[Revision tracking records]
============================================================
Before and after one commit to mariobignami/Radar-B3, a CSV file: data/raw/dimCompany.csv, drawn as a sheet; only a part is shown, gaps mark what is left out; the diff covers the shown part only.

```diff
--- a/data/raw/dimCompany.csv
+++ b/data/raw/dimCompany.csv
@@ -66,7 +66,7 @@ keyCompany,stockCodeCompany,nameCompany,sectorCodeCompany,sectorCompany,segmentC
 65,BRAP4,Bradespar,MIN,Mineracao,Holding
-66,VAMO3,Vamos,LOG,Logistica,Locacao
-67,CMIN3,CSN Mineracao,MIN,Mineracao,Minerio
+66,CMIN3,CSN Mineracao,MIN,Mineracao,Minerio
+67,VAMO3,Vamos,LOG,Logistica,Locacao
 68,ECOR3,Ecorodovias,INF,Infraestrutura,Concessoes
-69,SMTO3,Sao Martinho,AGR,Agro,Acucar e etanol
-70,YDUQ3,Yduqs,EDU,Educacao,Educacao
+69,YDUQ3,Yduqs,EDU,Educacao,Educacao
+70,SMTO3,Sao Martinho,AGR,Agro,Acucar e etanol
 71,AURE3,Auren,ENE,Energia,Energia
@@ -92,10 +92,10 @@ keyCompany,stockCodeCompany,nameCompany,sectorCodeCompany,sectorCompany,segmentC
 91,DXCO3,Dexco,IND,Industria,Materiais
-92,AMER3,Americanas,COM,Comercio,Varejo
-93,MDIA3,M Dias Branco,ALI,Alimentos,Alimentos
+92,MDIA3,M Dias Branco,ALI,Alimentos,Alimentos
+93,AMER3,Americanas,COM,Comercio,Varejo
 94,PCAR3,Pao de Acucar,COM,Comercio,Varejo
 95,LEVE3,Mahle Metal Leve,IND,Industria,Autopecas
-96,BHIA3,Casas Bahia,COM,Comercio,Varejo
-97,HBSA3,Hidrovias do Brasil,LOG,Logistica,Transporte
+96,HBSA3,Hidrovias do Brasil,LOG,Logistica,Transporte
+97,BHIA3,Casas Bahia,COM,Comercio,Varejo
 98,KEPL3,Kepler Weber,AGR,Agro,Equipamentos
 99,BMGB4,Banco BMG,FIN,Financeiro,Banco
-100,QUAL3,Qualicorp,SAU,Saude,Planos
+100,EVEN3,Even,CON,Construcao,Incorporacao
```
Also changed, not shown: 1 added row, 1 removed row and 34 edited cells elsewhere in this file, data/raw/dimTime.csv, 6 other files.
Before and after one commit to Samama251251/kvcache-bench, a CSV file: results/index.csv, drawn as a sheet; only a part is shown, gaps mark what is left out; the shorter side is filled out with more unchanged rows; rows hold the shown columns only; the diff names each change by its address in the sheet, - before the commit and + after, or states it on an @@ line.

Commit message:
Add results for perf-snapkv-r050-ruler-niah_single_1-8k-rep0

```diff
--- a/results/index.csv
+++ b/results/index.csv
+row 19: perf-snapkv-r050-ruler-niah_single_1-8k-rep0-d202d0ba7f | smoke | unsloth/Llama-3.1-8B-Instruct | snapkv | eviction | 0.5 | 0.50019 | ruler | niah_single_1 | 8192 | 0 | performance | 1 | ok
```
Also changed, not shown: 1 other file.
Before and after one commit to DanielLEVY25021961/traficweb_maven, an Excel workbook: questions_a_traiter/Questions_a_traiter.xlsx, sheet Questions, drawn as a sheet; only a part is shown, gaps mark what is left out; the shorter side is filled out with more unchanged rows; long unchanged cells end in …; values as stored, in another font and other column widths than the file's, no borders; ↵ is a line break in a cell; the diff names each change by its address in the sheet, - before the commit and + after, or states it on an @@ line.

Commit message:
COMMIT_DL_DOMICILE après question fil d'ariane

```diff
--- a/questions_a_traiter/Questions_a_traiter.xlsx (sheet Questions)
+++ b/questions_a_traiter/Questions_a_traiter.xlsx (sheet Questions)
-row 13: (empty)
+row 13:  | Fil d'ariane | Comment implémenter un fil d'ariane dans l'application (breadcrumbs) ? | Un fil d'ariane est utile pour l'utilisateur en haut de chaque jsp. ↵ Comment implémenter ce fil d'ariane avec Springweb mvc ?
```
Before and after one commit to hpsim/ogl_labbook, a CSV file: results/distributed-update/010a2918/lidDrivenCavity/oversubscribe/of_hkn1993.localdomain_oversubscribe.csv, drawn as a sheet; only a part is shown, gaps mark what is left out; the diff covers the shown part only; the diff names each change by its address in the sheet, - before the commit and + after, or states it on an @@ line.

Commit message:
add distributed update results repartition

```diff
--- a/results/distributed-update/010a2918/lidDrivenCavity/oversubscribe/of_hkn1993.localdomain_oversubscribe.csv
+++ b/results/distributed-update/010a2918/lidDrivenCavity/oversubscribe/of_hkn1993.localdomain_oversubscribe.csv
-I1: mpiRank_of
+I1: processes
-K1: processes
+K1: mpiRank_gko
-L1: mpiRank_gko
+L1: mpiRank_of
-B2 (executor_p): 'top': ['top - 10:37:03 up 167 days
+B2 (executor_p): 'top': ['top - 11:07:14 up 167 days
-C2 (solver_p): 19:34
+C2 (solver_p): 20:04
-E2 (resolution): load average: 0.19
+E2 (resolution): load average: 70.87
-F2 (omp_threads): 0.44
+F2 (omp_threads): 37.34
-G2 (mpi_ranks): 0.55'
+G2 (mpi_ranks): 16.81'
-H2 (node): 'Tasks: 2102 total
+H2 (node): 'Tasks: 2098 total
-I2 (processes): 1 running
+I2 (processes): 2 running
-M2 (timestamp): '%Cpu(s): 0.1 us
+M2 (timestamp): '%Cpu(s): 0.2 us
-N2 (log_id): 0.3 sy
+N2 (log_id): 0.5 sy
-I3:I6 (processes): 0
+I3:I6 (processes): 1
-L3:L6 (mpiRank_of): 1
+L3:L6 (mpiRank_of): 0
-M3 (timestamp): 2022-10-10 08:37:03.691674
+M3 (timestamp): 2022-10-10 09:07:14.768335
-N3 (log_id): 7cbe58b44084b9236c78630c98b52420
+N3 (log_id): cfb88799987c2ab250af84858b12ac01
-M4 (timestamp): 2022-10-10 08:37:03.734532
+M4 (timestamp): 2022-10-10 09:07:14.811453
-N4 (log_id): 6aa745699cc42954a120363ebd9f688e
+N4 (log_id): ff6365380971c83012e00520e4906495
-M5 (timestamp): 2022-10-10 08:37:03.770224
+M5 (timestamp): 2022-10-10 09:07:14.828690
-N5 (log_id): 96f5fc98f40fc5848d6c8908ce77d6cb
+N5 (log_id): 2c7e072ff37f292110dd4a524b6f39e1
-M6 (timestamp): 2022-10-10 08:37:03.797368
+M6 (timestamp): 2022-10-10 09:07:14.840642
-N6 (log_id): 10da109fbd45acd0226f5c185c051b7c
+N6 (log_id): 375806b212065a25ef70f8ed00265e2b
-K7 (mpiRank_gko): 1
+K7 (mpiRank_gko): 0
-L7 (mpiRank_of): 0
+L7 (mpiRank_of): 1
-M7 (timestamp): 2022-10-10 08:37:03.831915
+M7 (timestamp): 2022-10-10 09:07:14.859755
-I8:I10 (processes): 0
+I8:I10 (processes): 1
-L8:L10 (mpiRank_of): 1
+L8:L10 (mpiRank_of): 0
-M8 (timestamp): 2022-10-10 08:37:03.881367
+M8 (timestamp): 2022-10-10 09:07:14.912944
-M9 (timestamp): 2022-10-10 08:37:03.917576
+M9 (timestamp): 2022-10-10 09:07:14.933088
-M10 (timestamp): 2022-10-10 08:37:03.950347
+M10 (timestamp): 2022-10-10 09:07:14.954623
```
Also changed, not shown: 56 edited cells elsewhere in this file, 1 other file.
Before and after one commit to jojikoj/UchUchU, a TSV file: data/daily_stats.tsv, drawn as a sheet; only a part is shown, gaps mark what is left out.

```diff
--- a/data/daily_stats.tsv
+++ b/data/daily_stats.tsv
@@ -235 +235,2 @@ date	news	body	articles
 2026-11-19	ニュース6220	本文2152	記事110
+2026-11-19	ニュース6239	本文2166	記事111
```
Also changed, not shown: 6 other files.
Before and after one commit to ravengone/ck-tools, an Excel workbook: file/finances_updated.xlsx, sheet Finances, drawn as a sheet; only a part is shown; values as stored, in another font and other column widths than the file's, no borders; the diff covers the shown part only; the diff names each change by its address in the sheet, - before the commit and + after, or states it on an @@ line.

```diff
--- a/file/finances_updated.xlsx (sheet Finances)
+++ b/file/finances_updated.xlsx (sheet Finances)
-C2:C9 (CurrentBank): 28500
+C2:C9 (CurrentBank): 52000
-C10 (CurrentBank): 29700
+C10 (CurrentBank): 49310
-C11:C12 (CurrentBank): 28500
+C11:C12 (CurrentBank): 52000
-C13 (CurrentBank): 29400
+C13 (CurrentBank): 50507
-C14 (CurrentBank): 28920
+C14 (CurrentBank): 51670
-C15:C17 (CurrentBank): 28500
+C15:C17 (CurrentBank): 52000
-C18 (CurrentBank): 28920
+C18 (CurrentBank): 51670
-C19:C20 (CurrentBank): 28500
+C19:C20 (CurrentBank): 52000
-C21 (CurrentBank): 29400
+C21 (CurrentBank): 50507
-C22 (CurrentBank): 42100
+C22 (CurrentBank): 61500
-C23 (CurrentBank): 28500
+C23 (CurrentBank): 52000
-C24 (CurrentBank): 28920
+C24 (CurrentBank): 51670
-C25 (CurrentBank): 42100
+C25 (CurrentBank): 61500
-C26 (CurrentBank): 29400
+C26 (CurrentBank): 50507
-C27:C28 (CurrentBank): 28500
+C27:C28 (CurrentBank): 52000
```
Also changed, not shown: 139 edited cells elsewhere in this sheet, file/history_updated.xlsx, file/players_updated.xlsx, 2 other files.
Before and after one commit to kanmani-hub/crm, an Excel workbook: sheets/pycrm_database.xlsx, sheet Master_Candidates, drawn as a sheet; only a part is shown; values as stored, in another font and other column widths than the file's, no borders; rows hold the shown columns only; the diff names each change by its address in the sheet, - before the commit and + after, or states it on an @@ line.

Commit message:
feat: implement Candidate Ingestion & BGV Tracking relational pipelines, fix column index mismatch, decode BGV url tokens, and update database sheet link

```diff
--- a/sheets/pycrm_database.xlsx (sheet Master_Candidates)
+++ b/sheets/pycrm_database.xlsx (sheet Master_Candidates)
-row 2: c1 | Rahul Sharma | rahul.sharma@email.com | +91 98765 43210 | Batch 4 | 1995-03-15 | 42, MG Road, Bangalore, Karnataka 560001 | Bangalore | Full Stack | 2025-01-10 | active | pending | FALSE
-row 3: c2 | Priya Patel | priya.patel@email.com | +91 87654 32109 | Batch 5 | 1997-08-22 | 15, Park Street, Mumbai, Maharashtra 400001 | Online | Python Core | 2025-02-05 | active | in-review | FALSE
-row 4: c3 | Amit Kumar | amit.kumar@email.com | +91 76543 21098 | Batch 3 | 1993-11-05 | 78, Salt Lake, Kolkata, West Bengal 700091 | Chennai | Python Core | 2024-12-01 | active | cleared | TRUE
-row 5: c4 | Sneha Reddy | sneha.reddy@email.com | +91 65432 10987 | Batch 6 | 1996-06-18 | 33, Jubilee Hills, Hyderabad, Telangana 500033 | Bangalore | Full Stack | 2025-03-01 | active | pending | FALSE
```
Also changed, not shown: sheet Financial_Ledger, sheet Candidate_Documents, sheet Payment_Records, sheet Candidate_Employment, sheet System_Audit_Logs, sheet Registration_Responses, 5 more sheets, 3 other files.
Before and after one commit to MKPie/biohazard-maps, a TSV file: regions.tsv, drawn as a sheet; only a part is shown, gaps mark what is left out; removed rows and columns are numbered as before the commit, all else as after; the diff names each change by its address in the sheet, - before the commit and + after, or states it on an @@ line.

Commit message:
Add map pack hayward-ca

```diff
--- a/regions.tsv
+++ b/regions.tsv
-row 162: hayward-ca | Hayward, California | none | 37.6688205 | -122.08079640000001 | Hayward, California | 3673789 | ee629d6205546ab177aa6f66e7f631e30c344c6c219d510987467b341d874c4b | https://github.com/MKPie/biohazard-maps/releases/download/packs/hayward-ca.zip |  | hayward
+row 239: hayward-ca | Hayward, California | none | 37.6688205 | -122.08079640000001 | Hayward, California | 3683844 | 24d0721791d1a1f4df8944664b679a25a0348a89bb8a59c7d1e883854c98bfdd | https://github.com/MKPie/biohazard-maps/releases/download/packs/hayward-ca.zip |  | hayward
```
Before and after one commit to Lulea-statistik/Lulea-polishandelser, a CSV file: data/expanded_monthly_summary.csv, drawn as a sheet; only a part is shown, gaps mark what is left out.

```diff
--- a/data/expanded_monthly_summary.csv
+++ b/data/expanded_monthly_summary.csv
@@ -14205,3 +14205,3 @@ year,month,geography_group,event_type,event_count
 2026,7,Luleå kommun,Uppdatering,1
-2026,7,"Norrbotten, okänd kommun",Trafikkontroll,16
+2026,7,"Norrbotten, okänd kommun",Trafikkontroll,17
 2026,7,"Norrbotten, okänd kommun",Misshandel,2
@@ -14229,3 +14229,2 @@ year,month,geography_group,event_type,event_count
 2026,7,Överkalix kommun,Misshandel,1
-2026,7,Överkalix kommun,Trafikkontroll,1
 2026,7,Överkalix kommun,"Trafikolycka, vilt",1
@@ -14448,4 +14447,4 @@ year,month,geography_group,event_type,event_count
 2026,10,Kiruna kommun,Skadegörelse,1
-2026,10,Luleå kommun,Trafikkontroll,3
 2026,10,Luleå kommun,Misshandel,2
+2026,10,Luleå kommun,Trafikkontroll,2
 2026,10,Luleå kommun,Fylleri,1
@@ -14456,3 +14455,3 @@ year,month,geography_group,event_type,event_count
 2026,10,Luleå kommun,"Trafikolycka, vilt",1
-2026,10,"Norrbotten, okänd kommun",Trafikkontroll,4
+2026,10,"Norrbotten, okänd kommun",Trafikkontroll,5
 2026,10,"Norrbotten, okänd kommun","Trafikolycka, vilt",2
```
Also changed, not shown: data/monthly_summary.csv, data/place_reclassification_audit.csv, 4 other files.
============================================================
:: Task to complete ::
In the records above, find each line that holds the word "Logistica"; copy all such lines.

:: Completed exercise ::
-66,VAMO3,Vamos,LOG,Logistica,Locacao
+67,VAMO3,Vamos,LOG,Logistica,Locacao
-97,HBSA3,Hidrovias do Brasil,LOG,Logistica,Transporte
+96,HBSA3,Hidrovias do Brasil,LOG,Logistica,Transporte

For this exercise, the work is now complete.